Charming or gruff French people and culture, the real life history of French carousel maker Gustave Bayol, and the fictional Cady Drake, a young American woman and photographer who grew up in 21st century Oakland in the foster care system, combine in Blackwell’s swift-paced storytelling. Told from three perspectives — Drake’s contemporary tale, that of a rare, 1900s female wood carver, and Fabrice Clement, the owner of the chateau where the lost carousel languishes in disrepair — long-held secrets and mysterious liaisons surface in this tale. Along the way to restoring the carousel, Drake discovers her adult identity and the people and places that come to define for her the meaning of family and home. Blackwell stacks the narrative with historic details about France, World War I and II, wood-carving, women’s employment struggles, and more. Authoritative and robust without becoming heavy-handed or pretentious, Lost Carousel leaves only a reader’s desire to see the glorious landscapes, castles, ruins, and foods Blackwell describes.
Which makes Brennan’s image-filled Windows a perfect companion book. Twelve short essays and four recipes are generously embellished with photographs taken mostly by Walnut Creek’s Lisa McGuinness. Giving gorgeous display to the area’s notable features — cafes, markets, textiles, cuisine, wine, architecture, and coastal and rural landscapes — the author uses her having lived or visited Provence for over roughly 50 years to add insight.

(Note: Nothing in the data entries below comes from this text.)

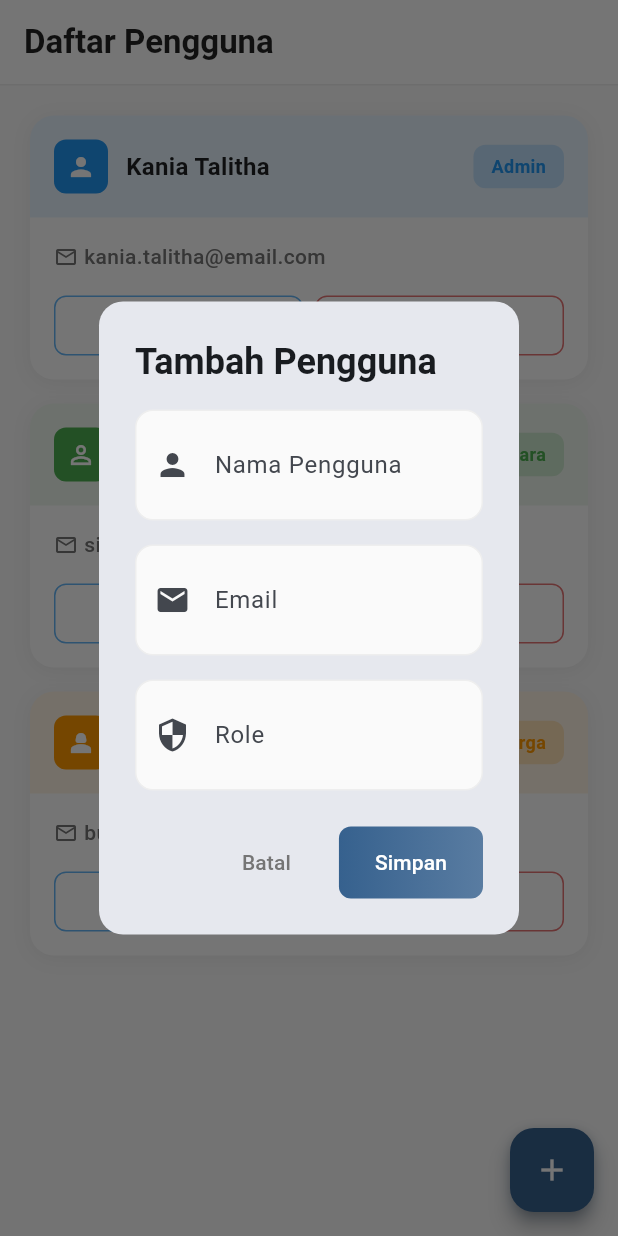
After one commit to HaikalMuhammadRafli/jawara-four, a Flutter app: the PenggunaPage screen opened by its route, after a tap on the "add" icon, on a phone screen of 412 x 824 dp. The commit adds this screen. Run offline on Flutter 3.47's test engine with Material 3 defaults, Android fonts, the phone set to English and light mode, and no system bars; our stand-ins replace go_router.

Commit message:
Log aktifitas & Manajemen Pengguna

```diff
--- /dev/null
+++ b/lib/pages/pengguna/pengguna_page.dart
@@ -0,0 +1,466 @@
+
+import 'package:flutter/material.dart';
+
+class PenggunaPage extends StatefulWidget {
+	const PenggunaPage({super.key});
+
+	@override
+	State<PenggunaPage> createState() => _PenggunaPageState();
+}
+
+class _PenggunaPageState extends State<PenggunaPage> {
+	final TextEditingController _namaController = TextEditingController();
+	final TextEditingController _emailController = TextEditingController();
+	final TextEditingController _roleController = TextEditingController();
+
+	@override
+	void dispose() {
+		_namaController.dispose();
+		_emailController.dispose();
+		_roleController.dispose();
+		super.dispose();
+	}
+
+	void _showAddForm() {
+		showDialog(
+			context: context,
+			builder: (context) => AlertDialog(
+				shape: RoundedRectangleBorder(borderRadius: BorderRadius.circular(16)),
+				title: const Text(
+					'Tambah Pengguna',
+					style: TextStyle(fontWeight: FontWeight.w600),
+				),
+				content: SingleChildScrollView(
+					child: Column(
+						mainAxisSize: MainAxisSize.min,
+						children: [
+							Container(
+								decoration: BoxDecoration(
+									color: Colors.grey[50],
+									borderRadius: BorderRadius.circular(12),
+									border: Border.all(color: Colors.grey[200]!),
+								),
+								child: TextField(
+									controller: _namaController,
+									decoration: const InputDecoration(
+										labelText: 'Nama Pengguna',
+										border: InputBorder.none,
+										contentPadding: EdgeInsets.all(16),
+										prefixIcon: Icon(Icons.person),
+									),
+								),
+							),
+							const SizedBox(height: 16),
+							Container(
+								decoration: BoxDecoration(
+									color: Colors.grey[50],
+									borderRadius: BorderRadius.circular(12),
+									border: Border.all(color: Colors.grey[200]!),
+								),
+								child: TextField(
+									controller: _emailController,
+									decoration: const InputDecoration(
+										labelText: 'Email',
+										border: InputBorder.none,
+										contentPadding: EdgeInsets.all(16),
+										prefixIcon: Icon(Icons.email),
+									),
+									keyboardType: TextInputType.emailAddress,
+								),
+							),
+							const SizedBox(height: 16),
+							Container(
+								decoration: BoxDecoration(
+									color: Colors.grey[50],
+									borderRadius: BorderRadius.circular(12),
+									border: Border.all(color: Colors.grey[200]!),
+								),
+								child: TextField(
+									controller: _roleController,
+									decoration: const InputDecoration(
+										labelText: 'Role',
+										border: InputBorder.none,
+										contentPadding: EdgeInsets.all(16),
+										prefixIcon: Icon(Icons.security),
+									),
+								),
+							),
+						],
+					),
+				),
+				actions: [
+					TextButton(
+						onPressed: () {
+							_namaController.clear();
+							_emailController.clear();
+							_roleController.clear();
+							Navigator.pop(context);
+						},
+						style: TextButton.styleFrom(
+							foregroundColor: Colors.grey[600],
+							padding: const EdgeInsets.symmetric(horizontal: 24, vertical: 12),
+						),
+						child: const Text('Batal'),
+					),
+					Container(
+						decoration: BoxDecoration(
+							gradient: LinearGradient(
+								colors: [
+									Theme.of(context).primaryColor,
+									Theme.of(context).primaryColor.withOpacity(0.8),
+								],
+							),
+							borderRadius: BorderRadius.circular(8),
+						),
+						child: TextButton(
+							onPressed: () {
+								if (_namaController.text.isNotEmpty &&
+										_emailController.text.isNotEmpty &&
+										_roleController.text.isNotEmpty) {
+									ScaffoldMessenger.of(context).showSnackBar(
+										const SnackBar(
+											content: Text('Pengguna berhasil ditambahkan'),
+											backgroundColor: Colors.green,
+										),
+									);
+									_namaController.clear();
+									_emailController.clear();
+									_roleController.clear();
+									Navigator.pop(context);
+								} else {
+									ScaffoldMessenger.of(context).showSnackBar(
+										const SnackBar(
+											content: Text('Mohon lengkapi semua field'),
+											backgroundColor: Colors.red,
+										),
+									);
+								}
+							},
+							style: TextButton.styleFrom(
+								foregroundColor: Colors.white,
+								padding: const EdgeInsets.symmetric(horizontal: 24, vertical: 12),
+							),
+							child: const Text('Simpan'),
+						),
+					),
+				],
+			),
+		);
+	}
+
+	@override
+	Widget build(BuildContext context) {
+		final List<Map<String, dynamic>> penggunaDummy = [
+			{
+				'no': 1,
+				'nama': 'Kania Talitha',
+				'email': 'kania.talitha@email.com',
+				'role': 'Admin',
+				'icon': Icons.person,
+				'color': Colors.blue,
+			},
+			{
+				'no': 2,
+				'nama': 'Siti Aminah',
+				'email': 'siti.aminah@email.com',
+				'role': 'Bendahara',
+				'icon': Icons.person_outline,
+				'color': Colors.green,
+			},
+			{
+				'no': 3,
+				'nama': 'Budi Santoso',
+				'email': 'budi.santoso@email.com',
+				'role': 'Warga',
+				'icon': Icons.person_2,
+				'color': Colors.orange,
+			},
+		];
+
+		return Scaffold(
+			backgroundColor: Colors.grey[50],
+			appBar: AppBar(
+				title: const Text(
+					'Daftar Pengguna',
+					style: TextStyle(fontWeight: FontWeight.w600),
+				),
+				backgroundColor: Colors.white,
+				foregroundColor: Colors.black87,
+				elevation: 0,
+				bottom: PreferredSize(
+					preferredSize: const Size.fromHeight(1),
+					child: Container(
+						color: Colors.grey[200],
+						height: 1,
+					),
+				),
+			),
+			floatingActionButton: Container(
+				decoration: BoxDecoration(
+					borderRadius: BorderRadius.circular(16),
+					boxShadow: [
+						BoxShadow(
+							color: Theme.of(context).primaryColor.withOpacity(0.3),
+							blurRadius: 8,
+							offset: const Offset(0, 4),
+						),
+					],
+				),
+				child: FloatingActionButton(
+					onPressed: _showAddForm,
+					backgroundColor: Theme.of(context).primaryColor,
+					shape: RoundedRectangleBorder(
+						borderRadius: BorderRadius.circular(16),
+					),
+					child: const Icon(Icons.add, color: Colors.white),
+				),
+			),
+			body: penggunaDummy.isEmpty
+					? _buildEmptyState()
+					: ListView.separated(
+							padding: const EdgeInsets.all(20),
+							itemCount: penggunaDummy.length,
+							separatorBuilder: (context, index) => const SizedBox(height: 16),
+							itemBuilder: (context, index) {
+								final item = penggunaDummy[index];
+								return _buildPenggunaCard(item);
+							},
+						),
+		);
+	}
+
+	Widget _buildEmptyState() {
+		return Center(
+			child: Column(
+				mainAxisAlignment: MainAxisAlignment.center,
+				children: [
+					Container(
+						padding: const EdgeInsets.all(24),
+						decoration: BoxDecoration(
+							color: Colors.grey[100],
+							shape: BoxShape.circle,
+						),
+						child: Icon(
+							Icons.people_outline,
+							size: 64,
+							color: Colors.grey[400],
+						),
+					),
+					const SizedBox(height: 24),
+					Text(
+						'Belum Ada Pengguna',
+						style: TextStyle(
+							fontSize: 20,
+							fontWeight: FontWeight.w600,
+							color: Colors.grey[700],
+						),
+					),
+					const SizedBox(height: 8),
+					Text(
+						'Tap tombol + untuk menambah pengguna baru',
+						style: TextStyle(
+							fontSize: 14,
+							color: Colors.grey[500],
+						),
+					),
+				],
+			),
+		);
+	}
+
+	Widget _buildPenggunaCard(Map<String, dynamic> item) {
+		return Container(
+			decoration: BoxDecoration(
+				color: Colors.white,
+				borderRadius: BorderRadius.circular(16),
+				boxShadow: [
+					BoxShadow(
+						color: Colors.black.withOpacity(0.05),
+						blurRadius: 10,
+						offset: const Offset(0, 2),
+					),
+				],
+			),
+			child: Column(
+				children: [
+					// Header with icon and name
+					Container(
+						padding: const EdgeInsets.all(16),
+						decoration: BoxDecoration(
+							color: (item['color'] as Color).withOpacity(0.1),
+							borderRadius: const BorderRadius.only(
+								topLeft: Radius.circular(16),
+								topRight: Radius.circular(16),
+							),
+						),
+						child: Row(
+							children: [
+								Container(
+									padding: const EdgeInsets.all(8),
+									decoration: BoxDecoration(
+										color: item['color'] as Color,
+										borderRadius: BorderRadius.circular(8),
+									),
+									child: Icon(
+										item['icon'] as IconData,
+										color: Colors.white,
+										size: 20,
+									),
+								),
+								const SizedBox(width: 12),
+								Expanded(
+									child: Text(
+										item['nama'],
+										style: const TextStyle(
+											fontWeight: FontWeight.w700,
+											fontSize: 16,
+											color: Colors.black87,
+										),
+									),
+								),
+								Container(
+									padding: const EdgeInsets.symmetric(horizontal: 12, vertical: 6),
+									decoration: BoxDecoration(
+										color: (item['color'] as Color).withOpacity(0.2),
+										borderRadius: BorderRadius.circular(8),
+									),
+									child: Text(
+										item['role'],
+										style: TextStyle(
+											fontWeight: FontWeight.w600,
+											color: item['color'] as Color,
+											fontSize: 12,
+										),
+									),
+								),
+							],
+						),
+					),
+					// Content
+					Padding(
+						padding: const EdgeInsets.all(16),
+						child: Column(
+							crossAxisAlignment: CrossAxisAlignment.start,
+							children: [
+								Row(
+									children: [
+										Icon(Icons.email_outlined, size: 16, color: Colors.grey[600]),
+										const SizedBox(width: 4),
+										Text(
+											item['email'],
+											style: TextStyle(
+												fontSize: 14,
+												color: Colors.grey[600],
+												fontWeight: FontWeight.w500,
+											),
+										),
+									],
+								),
+								const SizedBox(height: 16),
+								// Action buttons
+								Row(
+									children: [
+										Expanded(
+											child: Container(
+												height: 40,
+												decoration: BoxDecoration(
+													border: Border.all(color: Colors.blue[300]!),
+													borderRadius: BorderRadius.circular(8),
+												),
+												child: TextButton.icon(
+													onPressed: () {
+														_showEditDialog(item);
+													},
+													style: TextButton.styleFrom(
+														foregroundColor: Colors.blue[600],
+														shape: RoundedRectangleBorder(
+															borderRadius: BorderRadius.circular(8),
+														),
+													),
+													icon: const Icon(Icons.edit_outlined, size: 16),
+													label: const Text(
+														'Edit',
+														style: TextStyle(fontWeight: FontWeight.w600),
+													),
+												),
+											),
+										),
+										const SizedBox(width: 8),
+										Expanded(
+											child: Container(
+												height: 40,
+												decoration: BoxDecoration(
+													border: Border.all(color: Colors.red[300]!),
+													borderRadius: BorderRadius.circular(8),
+												),
+												child: TextButton.icon(
+													onPressed: () {
+														_showDeleteDialog(item);
+													},
+													style: TextButton.styleFrom(
+														foregroundColor: Colors.red[600],
+														shape: RoundedRectangleBorder(
+															borderRadius: BorderRadius.circular(8),
+														),
+													),
+													icon: const Icon(Icons.delete_outline, size: 16),
+													label: const Text(
+														'Hapus',
+														style: TextStyle(fontWeight: FontWeight.w600),
+													),
+												),
+											),
+										),
+									],
+								),
+							],
+						),
+					),
+				],
+			),
+		);
+	}
+
+	void _showEditDialog(Map<String, dynamic> item) {
+		showDialog(
+			context: context,
+			builder: (context) => AlertDialog(
+				shape: RoundedRectangleBorder(borderRadius: BorderRadius.circular(16)),
+				title: const Text('Edit Pengguna'),
+				content: Text('Edit pengguna: ${item['nama']}'),
+				actions: [
+					TextButton(
+						onPressed: () => Navigator.pop(context),
+						child: const Text('OK'),
+					),
+				],
+			),
+		);
+	}
+
+	void _showDeleteDialog(Map<String, dynamic> item) {
+		showDialog(
+			context: context,
+			builder: (context) => AlertDialog(
+				shape: RoundedRectangleBorder(borderRadius: BorderRadius.circular(16)),
+				title: const Text('Hapus Pengguna'),
+				content: Text('Yakin ingin menghapus pengguna "${item['nama']}"?'),
+				actions: [
+					TextButton(
+						onPressed: () => Navigator.pop(context),
+						child: const Text('Batal'),
+					),
+					TextButton(
+						onPressed: () {
+							Navigator.pop(context);
+							ScaffoldMessenger.of(context).showSnackBar(
+								SnackBar(content: Text('${item['nama']} telah dihapus')),
+							);
+						},
+						child: const Text('Hapus', style: TextStyle(color: Colors.red)),
+					),
+				],
+			),
+		);
+	}
+}
--- a/lib/routes/app_router.dart
+++ b/lib/routes/app_router.dart
@@ -20,6 +20,8 @@ import '../pages/keuangan/laporan_keuangan_page.dart';
 import '../pages/keuangan/pemasukan_lain_page.dart';
 import '../pages/login_page.dart';
 import '../pages/register_page.dart';
+import '../pages/log/log_aktifitas_page.dart';
+import '../pages/pengguna/pengguna_page.dart';
 
 final GoRouter appRouter = GoRouter(
   initialLocation: '/dashboard',
@@ -116,5 +118,23 @@ final GoRouter appRouter = GoRouter(
     // ===========================================================
     GoRoute(path: '/mutasi-keluarga', name: 'mutasi-keluarga', builder: (context, state) => const MutasiKeluargaPage()),
     GoRoute(path: '/mutasi-keluarga/tambah', name: 'mutasi-keluarga-tambah', builder: (context, state) => const MutasiKeluargaTambahPage()),
+
+    // ===========================================================
+    // Log Aktifitas Route
+    // ===========================================================
+    GoRoute(
+      path: '/log-aktifitas',
+      name: 'log-aktifitas',
+      builder: (context, state) => const LogAktifitasPage(),
+    ),
+
+    // ===========================================================
+    // Daftar Pengguna Route
+    // ===========================================================
+    GoRoute(
+      path: '/daftar-pengguna',
+      name: 'daftar-pengguna',
+      builder: (context, state) => const PenggunaPage(),
+    ),
   ],
 );
--- a/lib/widgets/app_drawer.dart
+++ b/lib/widgets/app_drawer.dart
@@ -78,6 +78,20 @@ class AppDrawer extends StatelessWidget {
             title: const Text('Mutasi Keluarga'),
             onTap: () => context.goNamed('mutasi-keluarga'),
           ),
+
+          // Menu Log Aktifitas
+          ListTile(
+            leading: const Icon(Icons.history),
+            title: const Text('Log Aktifitas'),
+            onTap: () => context.goNamed('log-aktifitas'),
+          ),
+
+          // Menu Daftar Pengguna
+          ListTile(
+            leading: const Icon(Icons.supervised_user_circle),
+            title: const Text('Daftar Pengguna'),
+            onTap: () => context.goNamed('daftar-pengguna'),
+          ),
         ],
       ),
     );
```
Also changed, not shown: lib/pages/log/log_aktifitas_page.dart (added, +143 -0 lines).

Her suggestions about shops to visit, neighborhoods in which to linger, and scents and tastes to enjoy establish Provence as a place to understand and appreciate.
Of course, we easily recognize the pleasures of Provence, some of which we find here in California. With proper planning and these books to remind us, summer 2019 could be the year of double indulgence.
The Lost Carousel of Provence by Juliet Blackwell (Berkeley, September 2018), 384 pp., $15; Windows on Provence: Musings on the Food, Wine, and Culture of the South of France by Georgeanne Brennan (Yellow Pear Press, April 2018), 256 pp., $29.95.
This report was originally published in our sister publication, the East Bay Monthly.